* **Exercise aim**:
A verbatim restatement of the data, free of pictures, is what you should output.

[[ Dataset excerpts open ]]

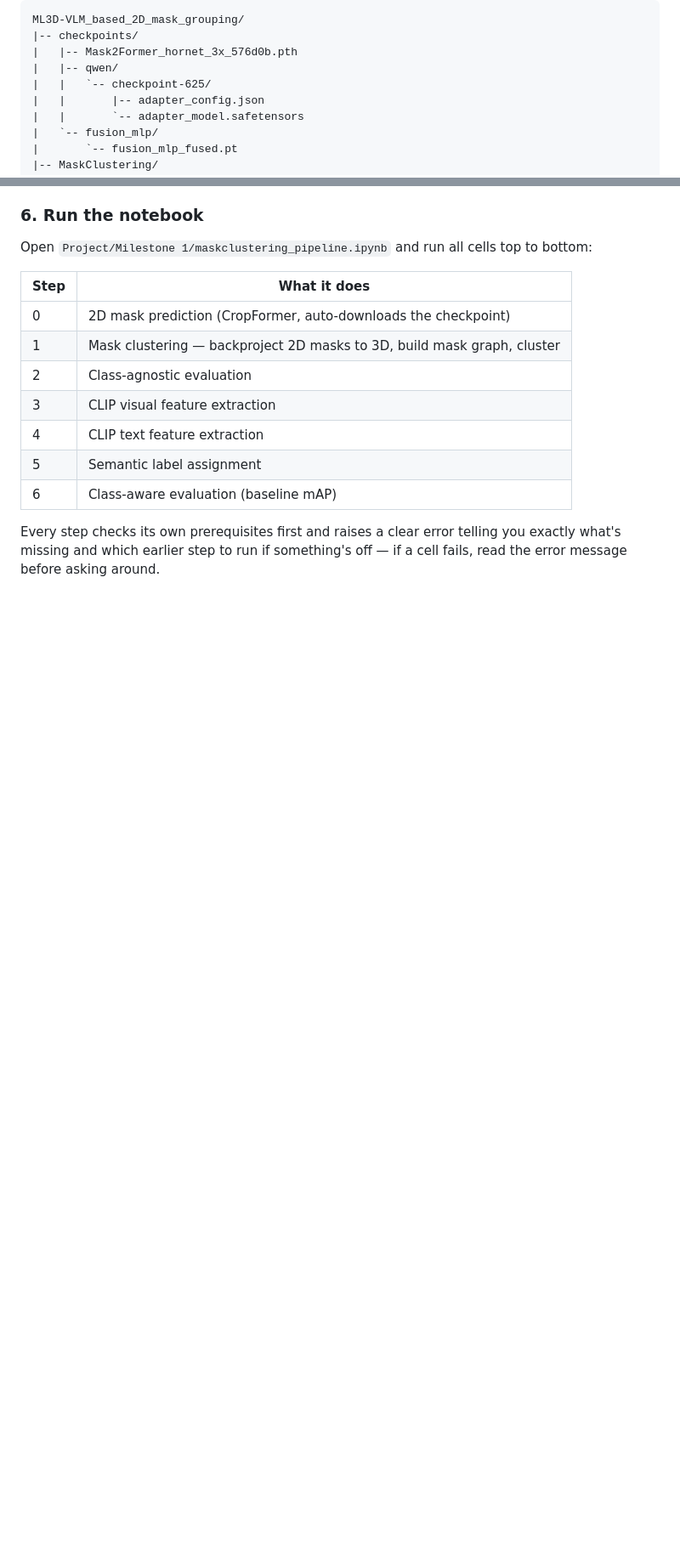
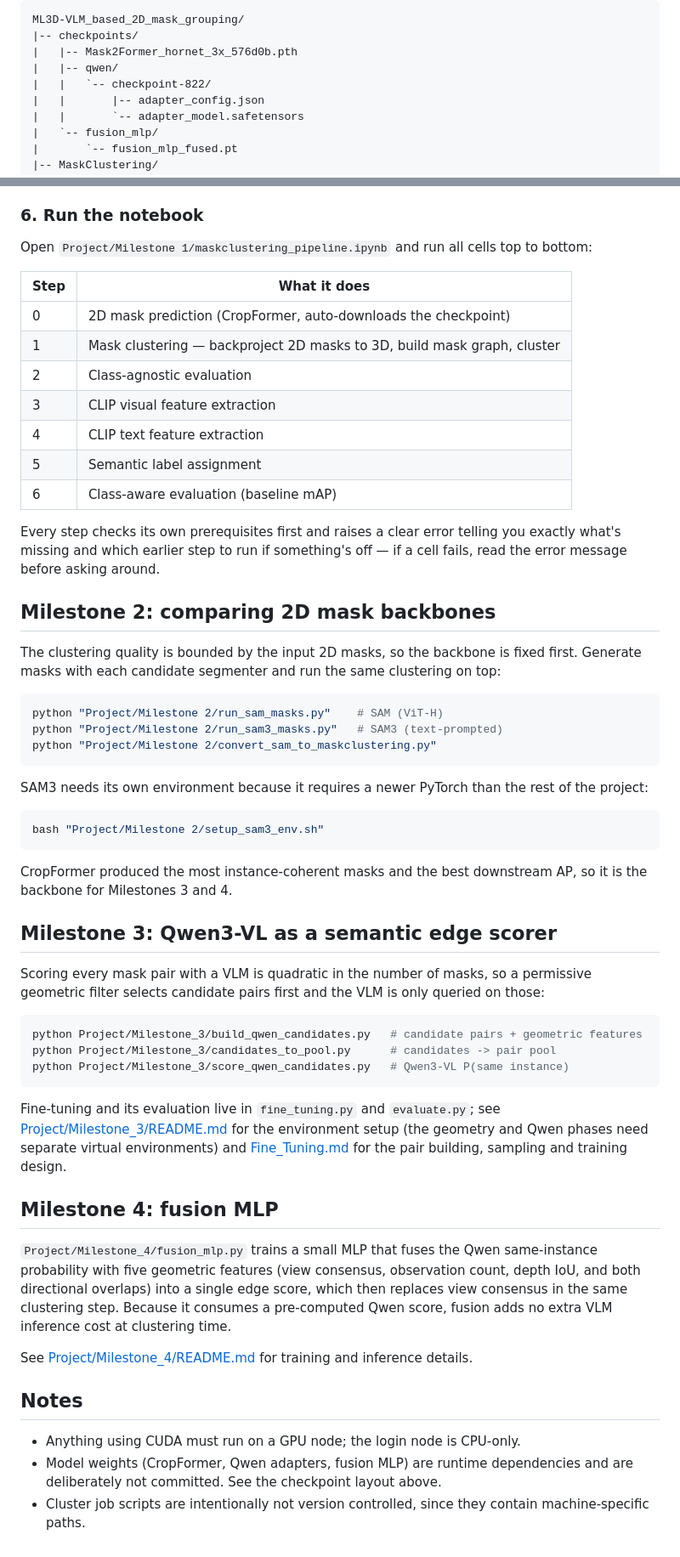
Before and after one commit to sametd04/ML3D-VLM_based_2D_mask_grouping, a Markdown page: README.md, 2 parts joined by grey strips. Shown at 85% size. Rendered like a GitHub page; blank space fills up the shorter version.

Commit message:
README: document all four milestones and fix stale references
The README only covered Milestone 1, so the repository was hard to navigate
now that the project is complete. Adds the research question, a map of which
milestone lives where, and how to run Milestones 2-4.

Also corrects two stale references: the Qwen adapter is checkpoint-822 (the
version all scripts load and which produced the reported results, not
checkpoint-625), and the Milestone 4 inference script path was written with a
space instead of an underscore, so it pointed at a directory that does not
exist.

````diff
--- a/README.md
+++ b/README.md
@@ -51,7 +72,7 @@ ML3D-VLM_based_2D_mask_grouping/
 |-- checkpoints/
 |   |-- Mask2Former_hornet_3x_576d0b.pth
 |   |-- qwen/
-|   |   `-- checkpoint-625/
+|   |   `-- checkpoint-822/
 |   |       |-- adapter_config.json
 |   |       `-- adapter_model.safetensors
 |   `-- fusion_mlp/
@@ -149,3 +170,55 @@ Open `Project/Milestone 1/maskclustering_pipeline.ipynb` and run all cells top t
 | 6 | Class-aware evaluation (baseline mAP) |
 
 Every step checks its own prerequisites first and raises a clear error telling you exactly what's missing and which earlier step to run if something's off — if a cell fails, read the error message before asking around.
+
+## Milestone 2: comparing 2D mask backbones
+
+The clustering quality is bounded by the input 2D masks, so the backbone is fixed first. Generate masks with
+each candidate segmenter and run the same clustering on top:
+
+```bash
+python "Project/Milestone 2/run_sam_masks.py"    # SAM (ViT-H)
+python "Project/Milestone 2/run_sam3_masks.py"   # SAM3 (text-prompted)
+python "Project/Milestone 2/convert_sam_to_maskclustering.py"
+```
+
+SAM3 needs its own environment because it requires a newer PyTorch than the rest of the project:
+
+```bash
+bash "Project/Milestone 2/setup_sam3_env.sh"
+```
+
+CropFormer produced the most instance-coherent masks and the best downstream AP, so it is the backbone for
+Milestones 3 and 4.
+
+## Milestone 3: Qwen3-VL as a semantic edge scorer
+
+Scoring every mask pair with a VLM is quadratic in the number of masks, so a permissive geometric filter
+selects candidate pairs first and the VLM is only queried on those:
+
+```bash
+python Project/Milestone_3/build_qwen_candidates.py   # candidate pairs + geometric features
+python Project/Milestone_3/candidates_to_pool.py      # candidates -> pair pool
+python Project/Milestone_3/score_qwen_candidates.py   # Qwen3-VL P(same instance)
+```
+
+Fine-tuning and its evaluation live in `fine_tuning.py` and `evaluate.py`; see
+[Project/Milestone_3/README.md](Project/Milestone_3/README.md) for the environment setup (the geometry and
+Qwen phases need separate virtual environments) and [Fine_Tuning.md](Project/Milestone_3/Fine_Tuning.md) for
+the pair building, sampling and training design.
+
+## Milestone 4: fusion MLP
+
+`Project/Milestone_4/fusion_mlp.py` trains a small MLP that fuses the Qwen same-instance probability with
+five geometric features (view consensus, observation count, depth IoU, and both directional overlaps) into a
+single edge score, which then replaces view consensus in the same clustering step. Because it consumes a
+pre-computed Qwen score, fusion adds no extra VLM inference cost at clustering time.
+
+See [Project/Milestone_4/README.md](Project/Milestone_4/README.md) for training and inference details.
+
+## Notes
+
+- Anything using CUDA must run on a GPU node; the login node is CPU-only.
+- Model weights (CropFormer, Qwen adapters, fusion MLP) are runtime dependencies and are deliberately not
+  committed. See the checkpoint layout above.
+- Cluster job scripts are intentionally not version controlled, since they contain machine-specific paths.
````
Also changed, not shown: other parts of README.md (+25 -4 lines).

[[ Dataset excerpts closed ]]

* **Written response**:
Before and after one commit to sametd04/ML3D-VLM_based_2D_mask_grouping, a Markdown page: README.md, 2 parts joined by grey strips. Shown at 85% size. Rendered like a GitHub page; blank space fills up the shorter version.

Commit message:
README: document all four milestones and fix stale references
The README only covered Milestone 1, so the repository was hard to navigate
now that the project is complete. Adds the research question, a map of which
milestone lives where, and how to run Milestones 2-4.

Also corrects two stale references: the Qwen adapter is checkpoint-822 (the
version all scripts load and which produced the reported results, not
checkpoint-625), and the Milestone 4 inference script path was written with a
space instead of an underscore, so it pointed at a directory that does not
exist.

````diff
--- a/README.md
+++ b/README.md
@@ -51,7 +72,7 @@ ML3D-VLM_based_2D_mask_grouping/
 |-- checkpoints/
 |   |-- Mask2Former_hornet_3x_576d0b.pth
 |   |-- qwen/
-|   |   `-- checkpoint-625/
+|   |   `-- checkpoint-822/
 |   |       |-- adapter_config.json
 |   |       `-- adapter_model.safetensors
 |   `-- fusion_mlp/
@@ -149,3 +170,55 @@ Open `Project/Milestone 1/maskclustering_pipeline.ipynb` and run all cells top t
 | 6 | Class-aware evaluation (baseline mAP) |
 
 Every step checks its own prerequisites first and raises a clear error telling you exactly what's missing and which earlier step to run if something's off — if a cell fails, read the error message before asking around.
+
+## Milestone 2: comparing 2D mask backbones
+
+The clustering quality is bounded by the input 2D masks, so the backbone is fixed first. Generate masks with
+each candidate segmenter and run the same clustering on top:
+
+```bash
+python "Project/Milestone 2/run_sam_masks.py"    # SAM (ViT-H)
+python "Project/Milestone 2/run_sam3_masks.py"   # SAM3 (text-prompted)
+python "Project/Milestone 2/convert_sam_to_maskclustering.py"
+```
+
+SAM3 needs its own environment because it requires a newer PyTorch than the rest of the project:
+
+```bash
+bash "Project/Milestone 2/setup_sam3_env.sh"
+```
+
+CropFormer produced the most instance-coherent masks and the best downstream AP, so it is the backbone for
+Milestones 3 and 4.
+
+## Milestone 3: Qwen3-VL as a semantic edge scorer
+
+Scoring every mask pair with a VLM is quadratic in the number of masks, so a permissive geometric filter
+selects candidate pairs first and the VLM is only queried on those:
+
+```bash
+python Project/Milestone_3/build_qwen_candidates.py   # candidate pairs + geometric features
+python Project/Milestone_3/candidates_to_pool.py      # candidates -> pair pool
+python Project/Milestone_3/score_qwen_candidates.py   # Qwen3-VL P(same instance)
+```
+
+Fine-tuning and its evaluation live in `fine_tuning.py` and `evaluate.py`; see
+[Project/Milestone_3/README.md](Project/Milestone_3/README.md) for the environment setup (the geometry and
+Qwen phases need separate virtual environments) and [Fine_Tuning.md](Project/Milestone_3/Fine_Tuning.md) for
+the pair building, sampling and training design.
+
+## Milestone 4: fusion MLP
+
+`Project/Milestone_4/fusion_mlp.py` trains a small MLP that fuses the Qwen same-instance probability with
+five geometric features (view consensus, observation count, depth IoU, and both directional overlaps) into a
+single edge score, which then replaces view consensus in the same clustering step. Because it consumes a
+pre-computed Qwen score, fusion adds no extra VLM inference cost at clustering time.
+
+See [Project/Milestone_4/README.md](Project/Milestone_4/README.md) for training and inference details.
+
+## Notes
+
+- Anything using CUDA must run on a GPU node; the login node is CPU-only.
+- Model weights (CropFormer, Qwen adapters, fusion MLP) are runtime dependencies and are deliberately not
+  committed. See the checkpoint layout above.
+- Cluster job scripts are intentionally not version controlled, since they contain machine-specific paths.
````
Also changed, not shown: other parts of README.md (+25 -4 lines).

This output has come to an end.